“Be open,” Jesus commanded the deaf and mute Ephphatha. At first sight, the gospel speaks of the physical healing of the deaf and mute.


Reflecting on our Sunday readings with Bro Lincoln Lee

23rd Sunday at normal time readings:
Isaiah 35: 4-7a; James 2: 1-5; Gospel:
Mark 7: 31-37

I couldn’t help but giggle at the irony of the gospel reading. In today’s global pandemic, if someone came up to us with the intent of spreading spit near our bodies, we would likely be walking in the opposite direction. Things were obviously very different in Jesus’ day. However, the story conveys a deeper message that is extremely relevant to each of us today.
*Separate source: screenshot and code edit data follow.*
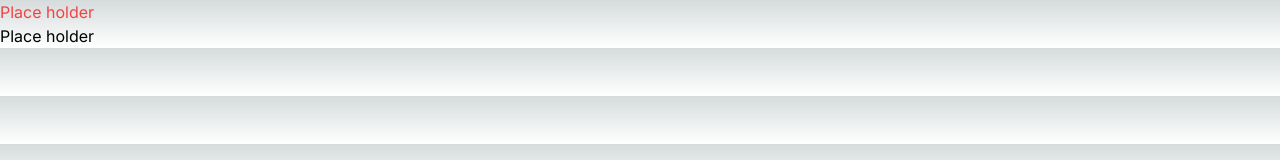
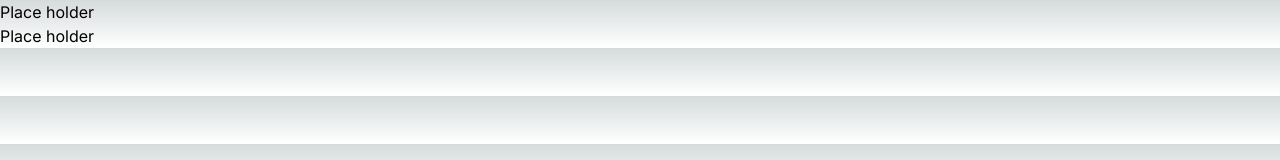
Before and after one commit to kaiaznar/app, a Next.js app: page / in a window 1280 px wide. Shown: the top 160 px of the page. Built offline with nearby package versions, Linux system fonts and the light colour scheme.

Commit message:
test commit

```diff
--- a/src/app/page.tsx
+++ b/src/app/page.tsx
@@ -9,8 +9,9 @@ export default function Home() {
         <meta name="description" content='photograpy portifolio of kai aznar' />
       </Head>
 
-      <main className='text-red-500'>
+      <main >
           <p>Place holder</p>
+
       </main>
       <footer>
         <p>Place holder</p>
```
“Be open,” Jesus commanded the deaf and mute Ephphatha. At first sight, the gospel speaks of the physical healing of the deaf and mute. However, any healing that Jesus performs is seldom just a physical healing; usually it is also a healing of the mind and spirit. Hence, much can be gleaned from deeper reflection on the gospel.

First, it speaks of the ephphatha of our physical senses, just like that of the deaf and dumb person. In today’s pandemic, Jesus urges us to open our eyes and ears to the cries of those hardest hit by the pandemic. We must not ignore the screams of the poor and the least, but always be open and be aware of the needs of our neighbors. We should always be aware of the people around us, be aware of their needs, be it physical, emotional, mental or spiritual.

This leads to the ephphatha of our hands, mouth and legs. Jesus loves a happy giver, they say. In today’s pandemic with many in need, being aware of the need and the needs of others is only part of the equation. The other part is how we should respond to our neighbors’ needs; and we should answer generously. This goes beyond opening our wallets, it means a wider opening to the giving and sharing of our time, skills and presence, just as Jesus did for this man.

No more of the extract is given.